    2. When I was getting my degree in Food Science, many moons ago, they showed us a poster that said "please don't eat the mold". The people with Pretty Heavy Diplomas had discovered "aflatoxins" in peanuts and other things which had some pretty scary health consequences.

      That stuck in my head: it still makes me squirm to cut the spots off cheese and continue eating it..........but I do. ;-) Just about anything else that goes moldy gets thrown out. Your rice is probably fine, but i'd refrigerate it.

      1 Reply
      1. re: applgrl

        At cheese stores, the tshirts say, "the mold is supposed to be there".

      2. rice in general has some sort of bacteria that releases a toxin. when you reheat the rice, you can kill the bacteria, but not the toxin. I may not be explaining it right, but the short answer is that rice is fairly dangerous and is usually the cause of getting sick from a buffet or something. I don't know if the seasoning for sushi rice makes a difference, but my thought is that vinegar might help but sugar may hurt. Anyway, I would definitely keep cooked rice in the refrigerator. or even freeze it.

        4 Replies
        1. re: cocktailhour

          I don't think I have ever got sick from cooked rice left out at room temperature for a few days. The appearance (e.g., is there this certain sticky threads, or change in texture in spots, etc) and smell, if any, has served me sufficiently well over 30-40 years.

          1. re: huiray

            this actual experience is exactly what i appreciate hearing about. thx.

          2. re: cocktailhour

            There is a southeast asian dish, like a dessert, that is fermented sticky rice. In jars, or plastic cups, yum.

            1. re: cocktailhour

              I see sugar as a preservative. It is acidic, for one thing. The best way to keep raw fruits such as strawberries. Not a liability, an asset. Lemonade goes fizzy? a step closer to beer.

            2. A very serious food safety threat is bacillus cereus. Do NOT leave cooked rice out at room temp for more than 4 hours, ever! This is a killer.
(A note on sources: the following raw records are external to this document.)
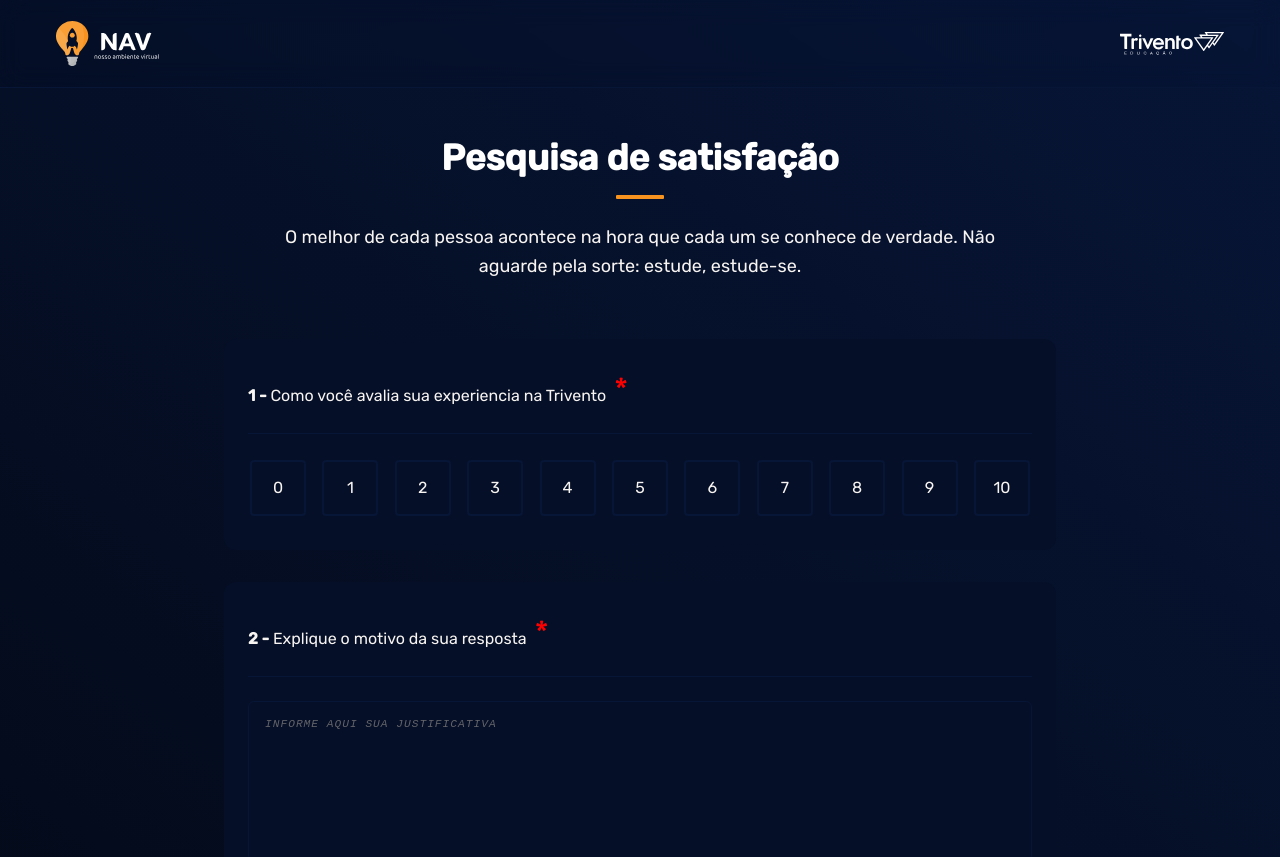
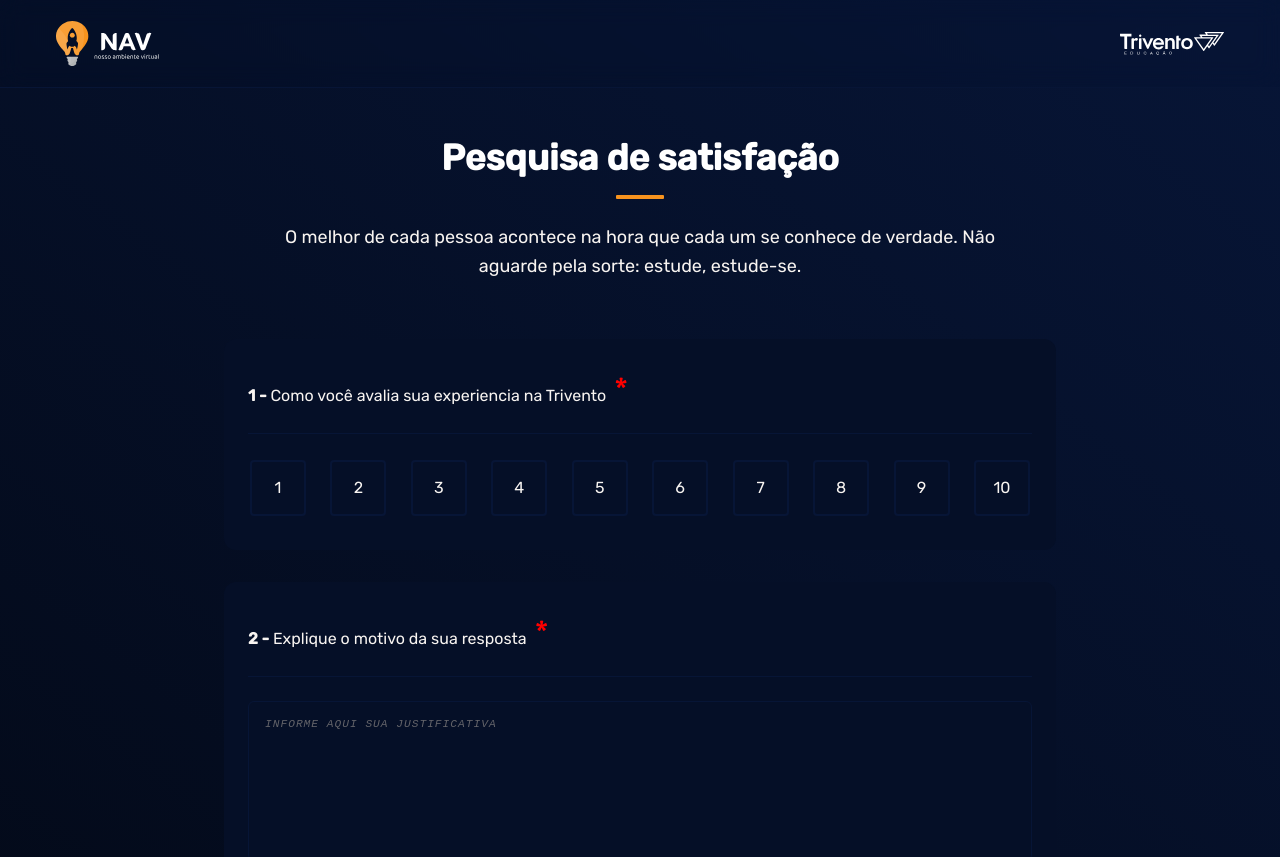
Before and after one commit to MatheusRamalho/satisfaction-survey, a React (Vite) app: page / in a window 1280 px wide. Shown: the top 857 px of the page. Built offline with nearby package versions, Linux system fonts and the light colour scheme.

Commit message:
[main] - chore: funcionanmento da nota

```diff
--- a/src/components/FormField/Radio/Radio.tsx
+++ b/src/components/FormField/Radio/Radio.tsx
@@ -1,52 +1,10 @@
 import { FormFieldRadioWrapper } from "./Radio.styles";
-import { FormFieldRadioItem } from "./RadioItem";
+import { FormFieldRadioProps } from "./Radio.types";
 
-export const FormFieldRadio = () => {
+export const FormFieldRadio = ({ children }: FormFieldRadioProps) => {
     return (
         <FormFieldRadioWrapper role="radiogroup">
-            <FormFieldRadioItem
-                value={0}
-            />
-
-            <FormFieldRadioItem
-                value={1}
-            />
-
-            <FormFieldRadioItem
-                value={2}
-            />
-
-            <FormFieldRadioItem
-                value={3}
-            />
-
-            <FormFieldRadioItem
-                value={4}
-            />
-
-            <FormFieldRadioItem
-                value={5}
-            />
-
-            <FormFieldRadioItem
-                value={6}
-            />
-
-            <FormFieldRadioItem
-                value={7}
-            />
-
-            <FormFieldRadioItem
-                value={8}
-            />
-
-            <FormFieldRadioItem
-                value={9}
-            />
-
-            <FormFieldRadioItem
-                value={10}
-            />
+            {children}
         </FormFieldRadioWrapper>
     );
 }
--- a/src/components/FormField/Radio/RadioItem.tsx
+++ b/src/components/FormField/Radio/RadioItem.tsx
@@ -1,17 +1,14 @@
 import { FormFieldRadioItemWrapper } from "./Radio.styles";
 import { FormFieldRadioItemProps } from "./Radio.types";
 
-export const FormFieldRadioItem = ({ value }: FormFieldRadioItemProps) => {
+export const FormFieldRadioItem = ({ value, onClick }: FormFieldRadioItemProps) => {
+
+
     return (
         <FormFieldRadioItemWrapper
             role="radio"
-            aria-checked="false"
-            data-value-number="0"
-
-            tabIndex={-1}
-            data-qa="nps-opinion-scale-step"
-            data-qa-filled="false"
-            data-qa-index="0"
+            data-value={value}
+            onClick={onClick}
         >
             <span> {value} </span>
         </FormFieldRadioItemWrapper>
--- a/src/pages/Home.tsx
+++ b/src/pages/Home.tsx
@@ -4,30 +4,39 @@ import { Header } from "../components/Header"
 import { FormField } from "../components/FormField"
 import { Button } from "../components/Button"
 import { Modal } from "../components/Modal";
+import { FormFieldRadioItem } from "../components/FormField/Radio/RadioItem";
 
 import IconCheck from '../assets/svgs/icon-check.svg';
 
 export const Home = () => {
+    const [note, setNote] = useState(0);
     const [justification, setJustification] = useState('');
     const [showModal, setShowModal] = useState(false);
+
+    const handleNoteClick = (event: any) => {
+        let noteClicked = event.currentTarget;
+        let dataValueNoteClicked = noteClicked.getAttribute('data-value');
+
+        setNote(dataValueNoteClicked);
+    }
 
     const handleSubmit = (event: FormEvent<HTMLFormElement>) => {
         event.preventDefault();
 
-        setShowModal(true);
-
         console.log({
             pesquisaDeSatisfação: {
-                Nota: '',
+                Nota: note,
                 Justificativa: justification
             }
         });
 
-        setJustification('');
+        setShowModal(true);
     }
 
     const handleModalClose = () => {
         setShowModal(false);
+        setNote(0);
+        setJustification('');
     }
 
     return (
@@ -55,7 +64,18 @@ export const Home = () => {
                                     <FormField.Mandatory />
                                 </FormField.Label>
 
-                                <FormField.Radio />
+                                <FormField.Radio>
+                                    <FormFieldRadioItem value={1} onClick={event => handleNoteClick(event)} />
+                                    <FormFieldRadioItem value={2} onClick={event => handleNoteClick(event)} />
+                                    <FormFieldRadioItem value={3} onClick={event => handleNoteClick(event)} />
+                                    <FormFieldRadioItem value={4} onClick={event => handleNoteClick(event)} />
+                                    <FormFieldRadioItem value={5} onClick={event => handleNoteClick(event)} />
+                                    <FormFieldRadioItem value={6} onClick={event => handleNoteClick(event)} />
+                                    <FormFieldRadioItem value={7} onClick={event => handleNoteClick(event)} />
+                                    <FormFieldRadioItem value={8} onClick={event => handleNoteClick(event)} />
+                                    <FormFieldRadioItem value={9} onClick={event => handleNoteClick(event)} />
+                                    <FormFieldRadioItem value={10} onClick={event => handleNoteClick(event)} />
+                                </FormField.Radio>
                             </FormField.Root>
 
                             <FormField.Root>
@@ -73,7 +93,7 @@ export const Home = () => {
                         </fieldset>
 
                         <div className="flex flex--center">
-                            <Button.Root type="submit" disabled={justification ? false : true}>
+                            <Button.Root type="submit" disabled={note && justification ? false : true}>
                                 <Button.Text name="Finalizar" />
                                 <Button.Icon icon={IconCheck} />
                             </Button.Root>
@@ -86,7 +106,7 @@ export const Home = () => {
                 isItToShowModal={showModal}
                 onModalClose={handleModalClose}
                 title="Pesquisa de satisfação"
-                note={4}
+                note={note}
             />
         </>
     )
```
Also changed, not shown: src/components/FormField/Radio/Radio.types.ts (+7 -0 lines).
              1. FWIW, every staff member of every Japanese restaurant I have ever been in, including myself, have been eating rice that has sat out overnight. Every day. We all take it home and let it sit on the counter and still eat it up to three days after it's made. As far as I know, none of us has ever gotten sick from doing so. I'm not saying it's safe, but I thought I should share my experience. One curious thing I've noticed is that different brands of rice and/or different rice cookers seem to affect the shelf life greatly. I cook some rice at home and the next day it's slimy and gross. I have never been able to figure out why. Sushi rice that has sat out always tasted pretty bad to me, so I don't eat it the next day, but I have heard of restaurants that reheat it and serve it the next day. Of course those are horrible restaurants, but as far as I know they haven't killed anyone. The problem with sushi rice is that it's mixed up after it's cooked. So if it gets contaminated by something the bacteria would grow throughout the rice, whereas if you boil rice in a pot and leave it there any bacteria would have a harder time getting past the surface. Also, my new rice Japanese cooker came with instructions to reheat rice that's left in it. Like I said, I'm not saying it's safe, but I'm probably going to do it for the rest of my life just like everyone else I know unless something happens to me personally to change my mind. I'm sure someone is going to tell me about my imminent demise, but I'm OK for now, and I'll repost if I get sick. So far twenty years of doing the same thing and no problems.

                3 Replies
                1. re: la2tokyo

                  Yes, my Asian friends leave their rice out. I will too, depending on the season. As with my bread, I find rice will mold more quickly in summertime. So I refrigerate it then.

                  1. re: la2tokyo

                    I can not say the same for the Japanese restaurant we own. We refrigerate everything after our day is over. Rice definitely goes into the refrigerator when our door is closed.

                    1. re: vttp926

                      Taking it home was what the poster described.